*** Opening DATA FOR PROCESSING ***

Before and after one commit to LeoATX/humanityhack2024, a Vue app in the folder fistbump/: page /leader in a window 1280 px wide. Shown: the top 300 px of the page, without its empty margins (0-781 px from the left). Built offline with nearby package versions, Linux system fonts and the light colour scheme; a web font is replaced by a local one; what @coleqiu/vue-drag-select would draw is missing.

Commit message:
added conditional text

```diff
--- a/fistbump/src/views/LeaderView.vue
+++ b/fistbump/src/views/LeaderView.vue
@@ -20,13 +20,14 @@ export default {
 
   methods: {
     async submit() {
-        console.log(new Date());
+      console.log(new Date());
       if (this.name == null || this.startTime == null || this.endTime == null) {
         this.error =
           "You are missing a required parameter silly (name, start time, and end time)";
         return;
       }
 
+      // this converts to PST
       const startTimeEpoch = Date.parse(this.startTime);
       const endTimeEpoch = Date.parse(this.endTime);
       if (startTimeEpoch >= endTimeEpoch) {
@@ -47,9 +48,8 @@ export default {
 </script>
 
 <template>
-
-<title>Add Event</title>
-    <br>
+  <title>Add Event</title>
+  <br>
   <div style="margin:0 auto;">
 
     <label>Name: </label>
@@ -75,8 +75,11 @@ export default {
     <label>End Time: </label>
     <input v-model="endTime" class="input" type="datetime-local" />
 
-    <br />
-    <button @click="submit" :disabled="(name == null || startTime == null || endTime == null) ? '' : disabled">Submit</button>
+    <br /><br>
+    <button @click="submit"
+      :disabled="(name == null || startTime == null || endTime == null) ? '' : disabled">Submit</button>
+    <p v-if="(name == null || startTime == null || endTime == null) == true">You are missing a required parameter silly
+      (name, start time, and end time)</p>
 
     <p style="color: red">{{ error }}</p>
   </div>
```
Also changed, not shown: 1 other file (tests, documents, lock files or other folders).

*** Closing DATA FOR PROCESSING ***

[WORK TO BE COMPLETED]: A verbatim copy of every entry is needed.

[SOLUTION]:
Before and after one commit to LeoATX/humanityhack2024, a Vue app in the folder fistbump/: page /leader in a window 1280 px wide. Shown: the top 300 px of the page, without its empty margins (0-781 px from the left). Built offline with nearby package versions, Linux system fonts and the light colour scheme; a web font is replaced by a local one; what @coleqiu/vue-drag-select would draw is missing.

Commit message:
added conditional text

```diff
--- a/fistbump/src/views/LeaderView.vue
+++ b/fistbump/src/views/LeaderView.vue
@@ -20,13 +20,14 @@ export default {
 
   methods: {
     async submit() {
-        console.log(new Date());
+      console.log(new Date());
       if (this.name == null || this.startTime == null || this.endTime == null) {
         this.error =
           "You are missing a required parameter silly (name, start time, and end time)";
         return;
       }
 
+      // this converts to PST
       const startTimeEpoch = Date.parse(this.startTime);
       const endTimeEpoch = Date.parse(this.endTime);
       if (startTimeEpoch >= endTimeEpoch) {
@@ -47,9 +48,8 @@ export default {
 </script>
 
 <template>
-
-<title>Add Event</title>
-    <br>
+  <title>Add Event</title>
+  <br>
   <div style="margin:0 auto;">
 
     <label>Name: </label>
@@ -75,8 +75,11 @@ export default {
     <label>End Time: </label>
     <input v-model="endTime" class="input" type="datetime-local" />
 
-    <br />
-    <button @click="submit" :disabled="(name == null || startTime == null || endTime == null) ? '' : disabled">Submit</button>
+    <br /><br>
+    <button @click="submit"
+      :disabled="(name == null || startTime == null || endTime == null) ? '' : disabled">Submit</button>
+    <p v-if="(name == null || startTime == null || endTime == null) == true">You are missing a required parameter silly
+      (name, start time, and end time)</p>
 
     <p style="color: red">{{ error }}</p>
   </div>
```
Also changed, not shown: 1 other file (tests, documents, lock files or other folders).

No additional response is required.